This week's book give-away- the draw closes on Friday 23rd October at 12pm EST. To enter, leave a comment on this post or any of our posts this week.
I thought long and hard about what book I wanted to give away as a welcome to our blog. I debated whether to choose a book that stunned me with brilliant language; an Australian literary classic; or a book that inspired and haunted me. And in the end I decided I just couldn't pick between them, so I figured I'd leave that up to you. This week, I'll offer a choice of one of three books as the prize, and you get to pick which one you want if you win.
All three books are set in World War I, and each of the three books represent three different perspectives on the war: English, Australian and German. I didn't pick any of them because they were war genre or literary fiction. Each one came to mind when I was thinking about books that have had a profound impact on my writing, and I shall elaborate on why to help you decide which one YOU will pick if your name comes out of the hat this Friday. The books are:

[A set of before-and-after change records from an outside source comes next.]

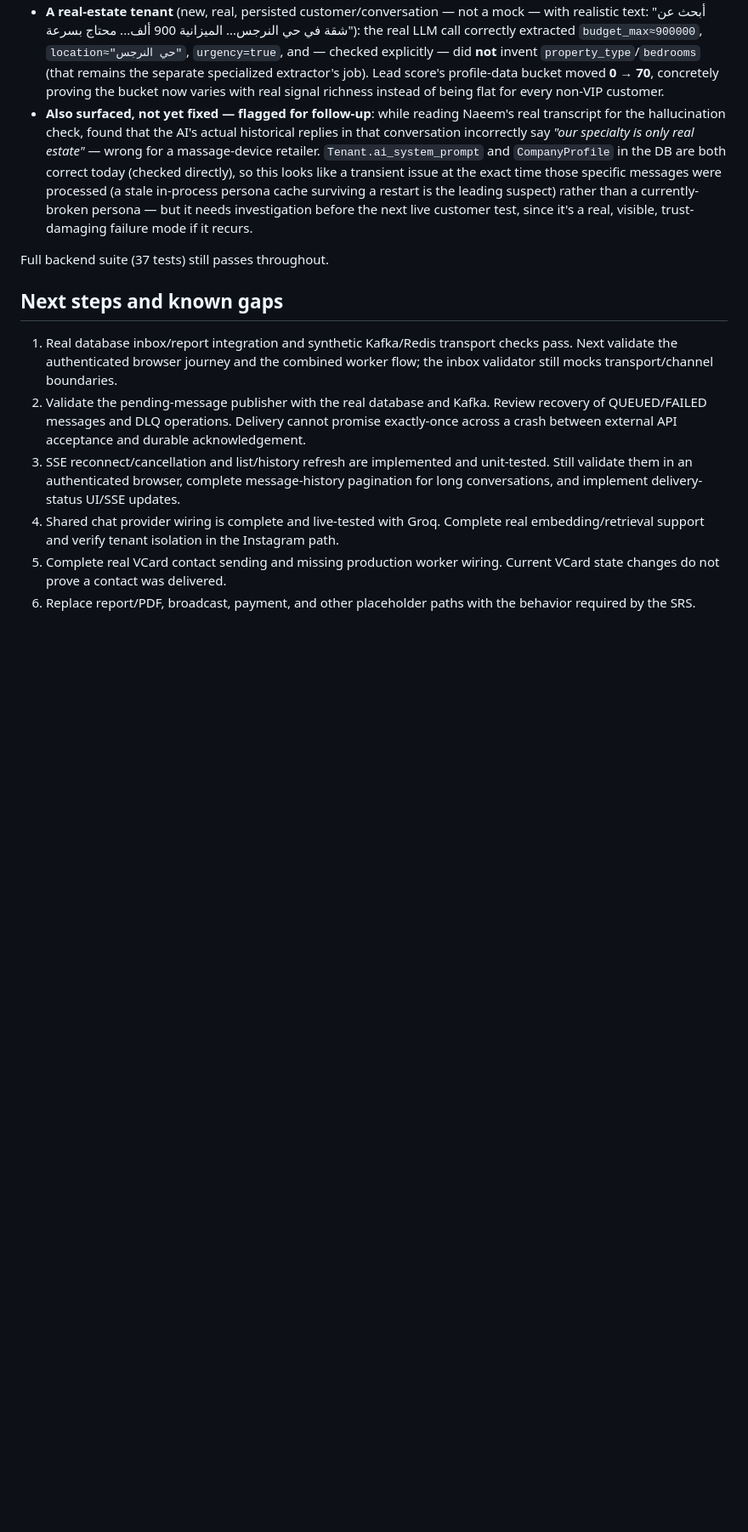
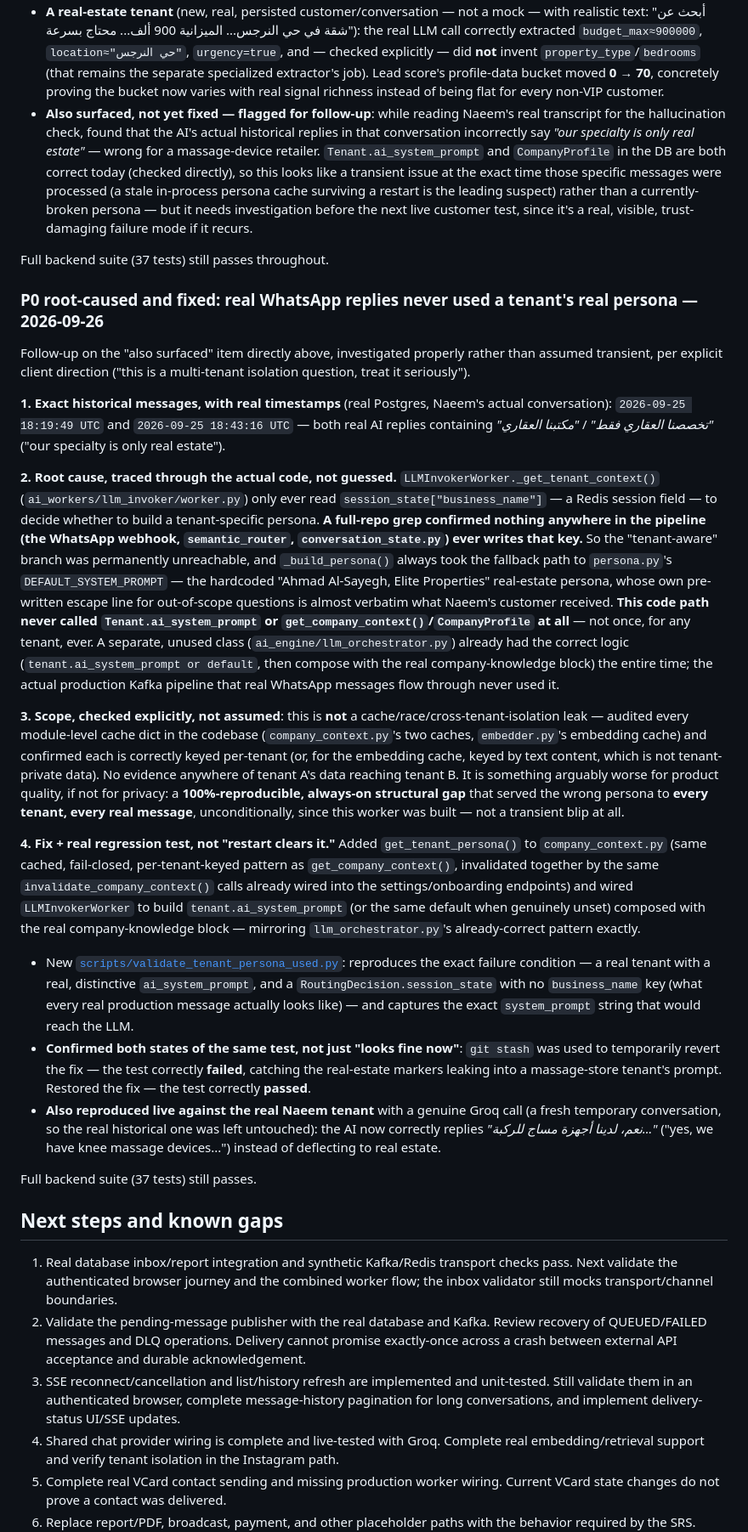
Before and after one commit to Youssef-Adel91/OmniFlow, a Markdown page: IMPLEMENTATION_STATUS.md, the part around the change. Shown at 85% size. GitHub-like rendering; blank space fills up the shorter version.

Commit message:
Document the persona-regression root cause, fix, and regression-test evidence
Records: exact real timestamps of the bad replies, the traced root cause
(session_state["business_name"] is never written anywhere in the pipeline,
making the tenant-aware branch permanently dead code), the explicit
isolation-scope check (audited every module-level cache, confirmed
per-tenant-keyed, not a cross-tenant leak -- worse in a different way: wrong
for every tenant equally, always), the fix, and both directions of the
regression test (fails pre-fix via git stash, passes post-fix, plus a live
Naeem confirmation with a real Groq call).

Co-Authored-By: Claude Sonnet 5 <noreply@anthropic.com>

```diff
--- a/IMPLEMENTATION_STATUS.md
+++ b/IMPLEMENTATION_STATUS.md
@@ -484,6 +484,23 @@ Product decision confirmed: 40/25/35 weights approved as-is. This closes the "ef
 
 Full backend suite (37 tests) still passes throughout.
 
+### P0 root-caused and fixed: real WhatsApp replies never used a tenant's real persona — 2026-09-26
+
+Follow-up on the "also surfaced" item directly above, investigated properly rather than assumed transient, per explicit client direction ("this is a multi-tenant isolation question, treat it seriously").
+
+**1. Exact historical messages, with real timestamps** (real Postgres, Naeem's actual conversation): `2026-09-25 18:19:49 UTC` and `2026-09-25 18:43:16 UTC` — both real AI replies containing *"تخصصنا العقاري فقط"* / *"مكتبنا العقاري"* ("our specialty is only real estate").
+
+**2. Root cause, traced through the actual code, not guessed.** `LLMInvokerWorker._get_tenant_context()` (`ai_workers/llm_invoker/worker.py`) only ever read `session_state["business_name"]` — a Redis session field — to decide whether to build a tenant-specific persona. **A full-repo grep confirmed nothing anywhere in the pipeline (the WhatsApp webhook, `semantic_router`, `conversation_state.py`) ever writes that key.** So the "tenant-aware" branch was permanently unreachable, and `_build_persona()` always took the fallback path to `persona.py`'s `DEFAULT_SYSTEM_PROMPT` — the hardcoded "Ahmad Al-Sayegh, Elite Properties" real-estate persona, whose own pre-written escape line for out-of-scope questions is almost verbatim what Naeem's customer received. **This code path never called `Tenant.ai_system_prompt` or `get_company_context()`/`CompanyProfile` at all** — not once, for any tenant, ever. A separate, unused class (`ai_engine/llm_orchestrator.py`) already had the correct logic (`tenant.ai_system_prompt or default`, then compose with the real company-knowledge block) the entire time; the actual production Kafka pipeline that real WhatsApp messages flow through never used it.
+
+**3. Scope, checked explicitly, not assumed**: this is **not** a cache/race/cross-tenant-isolation leak — audited every module-level cache dict in the codebase (`company_context.py`'s two caches, `embedder.py`'s embedding cache) and confirmed each is correctly keyed per-tenant (or, for the embedding cache, keyed by text content, which is not tenant-private data). No evidence anywhere of tenant A's data reaching tenant B. It is something arguably worse for product quality, if not for privacy: a **100%-reproducible, always-on structural gap** that served the wrong persona to **every tenant, every real message**, unconditionally, since this worker was built — not a transient blip at all.
+
+**4. Fix + real regression test, not "restart clears it."** Added `get_tenant_persona()` to `company_context.py` (same cached, fail-closed, per-tenant-keyed pattern as `get_company_context()`, invalidated together by the same `invalidate_company_context()` calls already wired into the settings/onboarding endpoints) and wired `LLMInvokerWorker` to build `tenant.ai_system_prompt` (or the same default when genuinely unset) composed with the real company-knowledge block — mirroring `llm_orchestrator.py`'s already-correct pattern exactly.
+- New [`scripts/validate_tenant_persona_used.py`](omniflow-backend/scripts/validate_tenant_persona_used.py): reproduces the exact failure condition — a real tenant with a real, distinctive `ai_system_prompt`, and a `RoutingDecision.session_state` with no `business_name` key (what every real production message actually looks like) — and captures the exact `system_prompt` string that would reach the LLM.
+- **Confirmed both states of the same test, not just "looks fine now"**: `git stash` was used to temporarily revert the fix — the test correctly **failed**, catching the real-estate markers leaking into a massage-store tenant's prompt. Restored the fix — the test correctly **passed**.
+- **Also reproduced live against the real Naeem tenant** with a genuine Groq call (a fresh temporary conversation, so the real historical one was left untouched): the AI now correctly replies *"نعم، لدينا أجهزة مساج للركبة..."* ("yes, we have knee massage devices...") instead of deflecting to real estate.
+
+Full backend suite (37 tests) still passes.
+
 ## Next steps and known gaps
 
 1. Real database inbox/report integration and synthetic Kafka/Redis transport checks pass. Next validate the authenticated browser journey and the combined worker flow; the inbox validator still mocks transport/channel boundaries.
```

REGENERATION, by Pat Barker
FLY AWAY PETER, by David Malouf
ALL QUIET ON THE WESTERN FRONT, by Erich Maria Remarque
First up: Pat Barker's REGENERATION.
The first in a trilogy that includes THE EYE IN THE DOOR and Booker Prize winner THE GHOST ROAD, REGENERATION is based on the real-life experiences of First World War British army officers being treated for shell-shock. The novel features fictionalised versions of real people, including poets Siegfried Sassoon and Robert Graves, and asks what is madness? The soldiers who crumble under the horrific conditions of the battlefield, or the society that keeps patching them up and sending them back to the front?
The book is dryly humourous and beautifully written with an absolute economy of language and a richness of character. The characters are vivid and real, and above all else their madness is understandable. Logical, even. This book made me wonder how any survivor of war could truly come home when the world was, for them, a different place.
Next: FLY AWAY PETER, by Australian author David Malouf.
I confess that I first read this short novella as a school assignment when I was 15, but it really changed my writing life. For the first time I stopped thinking about how the First World War impacted on other countries, and started thinking about what happened in Australia. This might sound a little crazy for someone whose relatives served in both World Wars, but honestly I didn't think too much about *them* or their experiences until after I'd read FLY AWAY PETER. And then I felt I understood a great deal more about those relatives and how they must have felt.
As well as that deeper understanding, this book showed me what it was to use words as a love letter to the Australian landscape.
The novella tells the story of three people whose lives intersect before the war begins, and examines the impact of the conflict on each of them. It's full of rich and evocative language, and captures the essence of the Queensland wilderness beautifully for the first half of the story. The story is equally stunning in the second half when it follows two of the characters to the trenches of France.
Lastly, a book that will never leave me: ALL QUIET ON THE WESTERN FRONT
The book was written by former WWI German soldier Erich Maria Remarque based on his experiences in the war, and portrays a group of teenagers from the same school class who sign up to serve in the trenches.
Seen through the eyes of one of the boys, the short novel is a dizzying ride through shooting, shelling, and every imaginable horror of the war. Almost worse than the fighting, however, is the separation the soldiers feel from their old lives when they have a chance to visit home on leave.
This story changed my reading (and writing) life. I felt so deeply for all the characters that it showed me a whole new realm of possibility for the emotional impact of a story. To put it simply, I want to be able to write a story that stays with readers the way this story has stayed with me. And one of the most interesting things about this book is that you'd never even know the characters were German if you weren't told. They're just boys.
So, there you have my three choices. Leave a comment to be in the draw, and if you feel like it, tell me- what books have influenced your writing?